Throughout southern Arizona, neighborhoods are etched into the desert. So when monsoon hits, the heavy rains and fast wind speeds blow through the area, which moves the landscape around. It’s one of the ways that the community sees the impact of erosion.

The Garden District neighborhood staple, Zayna’s Mediterranean Restaurant, 1138 N. Belvedere Ave., sees the impact of erosionespecially during monsoon. Heather Smith is a neighborhood advocate and has worked at Zayna’s for the last few years.

“The water ruins everything,” she said. “There were big pot holes and customers couldn’t get over the water safely.”

The restaurant sits next to a wash that floods with water and debris like trash and even mattresses. She said the owners built a bridge from the parking lot to the restaurant to help customers safely arrive at the restaurant.
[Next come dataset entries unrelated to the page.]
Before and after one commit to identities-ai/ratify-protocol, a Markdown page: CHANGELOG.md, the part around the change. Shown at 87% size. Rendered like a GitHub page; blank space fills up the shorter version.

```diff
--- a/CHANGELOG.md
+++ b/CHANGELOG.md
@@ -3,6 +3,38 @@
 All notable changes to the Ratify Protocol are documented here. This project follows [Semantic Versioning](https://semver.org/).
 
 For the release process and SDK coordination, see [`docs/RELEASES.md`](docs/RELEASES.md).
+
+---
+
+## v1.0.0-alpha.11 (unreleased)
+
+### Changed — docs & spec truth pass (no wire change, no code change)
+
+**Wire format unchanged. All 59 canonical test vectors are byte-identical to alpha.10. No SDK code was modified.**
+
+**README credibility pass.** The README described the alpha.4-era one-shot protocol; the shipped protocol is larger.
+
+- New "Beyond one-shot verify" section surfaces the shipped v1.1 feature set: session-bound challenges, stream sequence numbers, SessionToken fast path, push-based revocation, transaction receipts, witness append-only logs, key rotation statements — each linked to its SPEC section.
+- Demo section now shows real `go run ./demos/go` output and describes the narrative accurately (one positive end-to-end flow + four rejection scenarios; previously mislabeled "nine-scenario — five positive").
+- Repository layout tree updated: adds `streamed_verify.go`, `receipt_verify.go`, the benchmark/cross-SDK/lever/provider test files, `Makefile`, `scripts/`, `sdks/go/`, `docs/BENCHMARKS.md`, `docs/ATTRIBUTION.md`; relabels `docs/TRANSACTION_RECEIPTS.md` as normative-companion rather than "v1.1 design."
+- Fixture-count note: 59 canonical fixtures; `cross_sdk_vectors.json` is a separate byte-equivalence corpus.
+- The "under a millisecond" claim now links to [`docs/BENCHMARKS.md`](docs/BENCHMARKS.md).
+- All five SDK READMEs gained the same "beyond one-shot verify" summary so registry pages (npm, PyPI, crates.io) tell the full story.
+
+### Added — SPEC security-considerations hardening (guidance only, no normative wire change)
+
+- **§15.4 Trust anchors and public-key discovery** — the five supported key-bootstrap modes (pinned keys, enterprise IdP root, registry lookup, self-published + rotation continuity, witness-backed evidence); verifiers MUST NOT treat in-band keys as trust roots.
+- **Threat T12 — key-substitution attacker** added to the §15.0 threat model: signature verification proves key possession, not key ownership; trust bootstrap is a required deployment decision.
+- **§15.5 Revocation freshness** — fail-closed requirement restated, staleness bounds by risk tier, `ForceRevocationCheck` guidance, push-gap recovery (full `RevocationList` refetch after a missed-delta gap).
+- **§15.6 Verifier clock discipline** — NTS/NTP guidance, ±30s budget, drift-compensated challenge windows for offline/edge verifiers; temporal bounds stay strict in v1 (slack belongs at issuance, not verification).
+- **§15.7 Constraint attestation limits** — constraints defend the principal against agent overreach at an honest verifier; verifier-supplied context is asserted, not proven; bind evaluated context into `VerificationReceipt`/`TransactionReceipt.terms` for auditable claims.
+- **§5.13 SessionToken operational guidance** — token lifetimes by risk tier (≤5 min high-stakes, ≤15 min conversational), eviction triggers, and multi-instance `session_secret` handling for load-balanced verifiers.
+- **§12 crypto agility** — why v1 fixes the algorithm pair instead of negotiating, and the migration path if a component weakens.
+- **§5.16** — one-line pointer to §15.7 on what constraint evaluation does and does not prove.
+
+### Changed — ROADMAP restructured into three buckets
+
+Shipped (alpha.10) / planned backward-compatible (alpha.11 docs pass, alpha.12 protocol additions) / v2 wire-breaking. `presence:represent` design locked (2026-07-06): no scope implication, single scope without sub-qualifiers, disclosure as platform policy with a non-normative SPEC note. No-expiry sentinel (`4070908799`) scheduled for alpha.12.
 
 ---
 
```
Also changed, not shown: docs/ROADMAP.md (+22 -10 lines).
“The debris in the wash floods over,” she said. “And it floods over so much that it ruins the cement around the property.”

She said they’ve had to make improvements and rebuild the cement around the bridge because of the flood water’s impact to the concrete. Erosion is the loss of soil from one place to another or when wind or water gradually wear down the land. Craig Rasmussen, an environmental science professor from the University of Arizona, said erosion is caused by a few different factors here in Arizona.

“Soil erosion can take place from water, running across the surface and taking the particles and washing them away,” he said. “But another agent of erosion in the desert is actually the wind.”

He said some of the best way to help slow the impacts of erosion is by creating a water basin in your yard.

“Anything that you can do on your landscape to slow water down so it can’t infiltrate on your yard,” he said. “Like a wood chip mulch or something can help offset some of the potential erosion losses.”

At Zayna’s, Smith said they’re working to make sure the wash is clean.

“Flooding is going to happen and water is going to come down,” she said. “But when it’s full of all of this debris it just doesn’t help.”

Watch more monsoon team coverage:

Monsoon Watch 2024